ACTIVITY: List all lines of the data containing the word "fliers".

---*---

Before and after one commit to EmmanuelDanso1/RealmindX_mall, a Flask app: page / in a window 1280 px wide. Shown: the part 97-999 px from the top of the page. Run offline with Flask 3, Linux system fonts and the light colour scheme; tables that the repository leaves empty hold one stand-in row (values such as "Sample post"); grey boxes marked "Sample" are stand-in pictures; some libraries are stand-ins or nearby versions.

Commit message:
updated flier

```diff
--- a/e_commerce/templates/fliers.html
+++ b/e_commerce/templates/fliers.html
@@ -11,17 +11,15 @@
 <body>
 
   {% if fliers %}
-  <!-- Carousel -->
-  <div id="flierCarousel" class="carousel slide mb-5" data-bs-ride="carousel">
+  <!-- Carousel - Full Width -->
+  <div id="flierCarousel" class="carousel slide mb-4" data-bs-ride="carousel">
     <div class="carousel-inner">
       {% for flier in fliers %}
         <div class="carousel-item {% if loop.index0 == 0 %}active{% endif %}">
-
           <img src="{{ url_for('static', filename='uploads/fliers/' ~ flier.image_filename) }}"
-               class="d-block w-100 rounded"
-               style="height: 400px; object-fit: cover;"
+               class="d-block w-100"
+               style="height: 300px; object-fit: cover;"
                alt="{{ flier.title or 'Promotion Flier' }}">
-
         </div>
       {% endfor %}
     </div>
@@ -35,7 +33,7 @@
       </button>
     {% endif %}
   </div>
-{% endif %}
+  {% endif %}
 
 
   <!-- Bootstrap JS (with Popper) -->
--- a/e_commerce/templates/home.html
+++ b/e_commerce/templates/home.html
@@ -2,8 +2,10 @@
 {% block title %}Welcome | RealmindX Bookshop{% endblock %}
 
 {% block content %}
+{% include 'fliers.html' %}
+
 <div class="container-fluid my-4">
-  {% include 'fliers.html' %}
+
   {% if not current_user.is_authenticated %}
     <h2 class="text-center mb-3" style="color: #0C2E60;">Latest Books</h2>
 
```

---*---

WRITTEN ANSWER:
--- a/e_commerce/templates/fliers.html
+++ b/e_commerce/templates/fliers.html
   {% if fliers %}
       {% for flier in fliers %}
           <img src="{{ url_for('static', filename='uploads/fliers/' ~ flier.image_filename) }}"
+{% include 'fliers.html' %}
-  {% include 'fliers.html' %}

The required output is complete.